What is needed here is each entry reproduced exactly, without its pictures.

================================

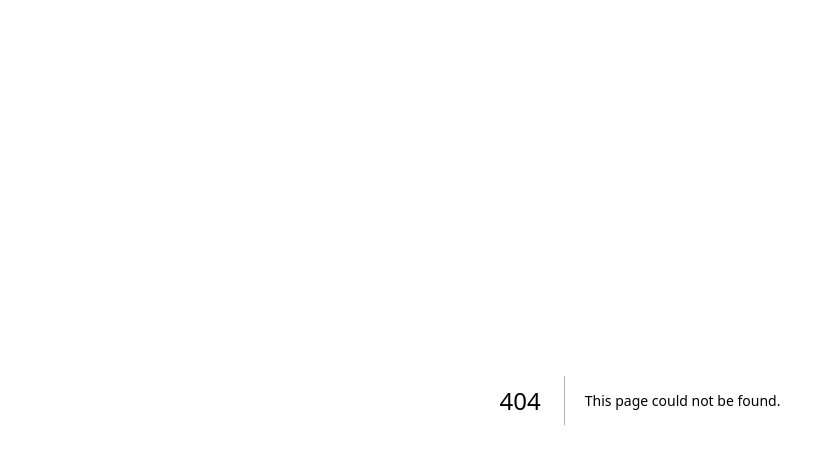
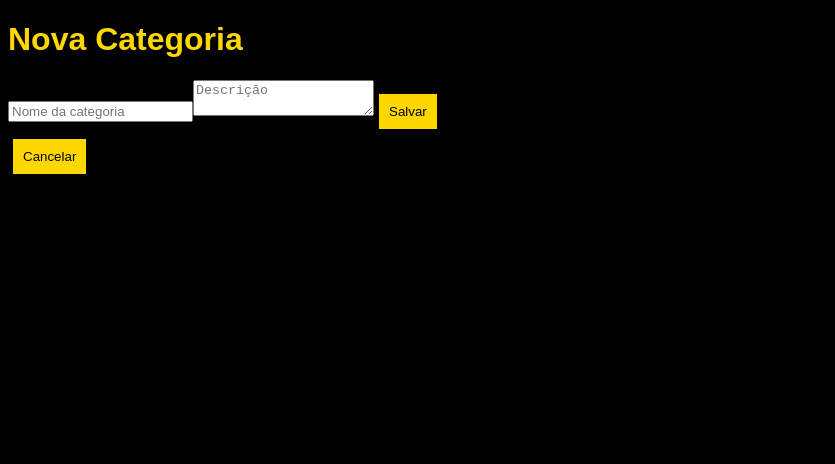
Before and after one commit to Wertco-Bombas/Wertco, a Next.js app: page /nova-categoria in a window 1280 px wide. Before the commit this address had no page. Shown: the top 464 px of the page, without its empty margins (0-835 px from the left). Built offline with nearby package versions, Linux system fonts and the light colour scheme; no server answers.

Commit message:
Create nova-categoria.js

```diff
--- /dev/null
+++ b/pages/nova-categoria.js
@@ -0,0 +1,41 @@
+import { useState } from 'react';
+import { supabase } from '../lib/supabase';
+
+export default function NovaCategoria() {
+  const [nome, setNome] = useState('');
+  const [descricao, setDescricao] = useState('');
+
+  async function salvarCategoria(e) {
+    e.preventDefault();
+    const { error } = await supabase
+      .from('categorias')
+      .insert({ nome, descricao });
+    if (error) {
+      alert(error.message);
+    } else {
+      alert('Categoria criada com sucesso!');
+      window.location.href = '/base'; // volta para a Base de Conhecimento
+    }
+  }
+
+  return (
+    <div className="form-container">
+      <h1>Nova Categoria</h1>
+      <form onSubmit={salvarCategoria}>
+        <input
+          type="text"
+          placeholder="Nome da categoria"
+          value={nome}
+          onChange={(e) => setNome(e.target.value)}
+        />
+        <textarea
+          placeholder="Descrição"
+          value={descricao}
+          onChange={(e) => setDescricao(e.target.value)}
+        />
+        <button type="submit">Salvar</button>
+      </form>
+      <button onClick={() => window.location.href='/base'}>Cancelar</button>
+    </div>
+  );
+}
```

================================

Task output>
Before and after one commit to Wertco-Bombas/Wertco, a Next.js app: page /nova-categoria in a window 1280 px wide. Before the commit this address had no page. Shown: the top 464 px of the page, without its empty margins (0-835 px from the left). Built offline with nearby package versions, Linux system fonts and the light colour scheme; no server answers.

Commit message:
Create nova-categoria.js

```diff
--- /dev/null
+++ b/pages/nova-categoria.js
@@ -0,0 +1,41 @@
+import { useState } from 'react';
+import { supabase } from '../lib/supabase';
+
+export default function NovaCategoria() {
+  const [nome, setNome] = useState('');
+  const [descricao, setDescricao] = useState('');
+
+  async function salvarCategoria(e) {
+    e.preventDefault();
+    const { error } = await supabase
+      .from('categorias')
+      .insert({ nome, descricao });
+    if (error) {
+      alert(error.message);
+    } else {
+      alert('Categoria criada com sucesso!');
+      window.location.href = '/base'; // volta para a Base de Conhecimento
+    }
+  }
+
+  return (
+    <div className="form-container">
+      <h1>Nova Categoria</h1>
+      <form onSubmit={salvarCategoria}>
+        <input
+          type="text"
+          placeholder="Nome da categoria"
+          value={nome}
+          onChange={(e) => setNome(e.target.value)}
+        />
+        <textarea
+          placeholder="Descrição"
+          value={descricao}
+          onChange={(e) => setDescricao(e.target.value)}
+        />
+        <button type="submit">Salvar</button>
+      </form>
+      <button onClick={() => window.location.href='/base'}>Cancelar</button>
+    </div>
+  );
+}
```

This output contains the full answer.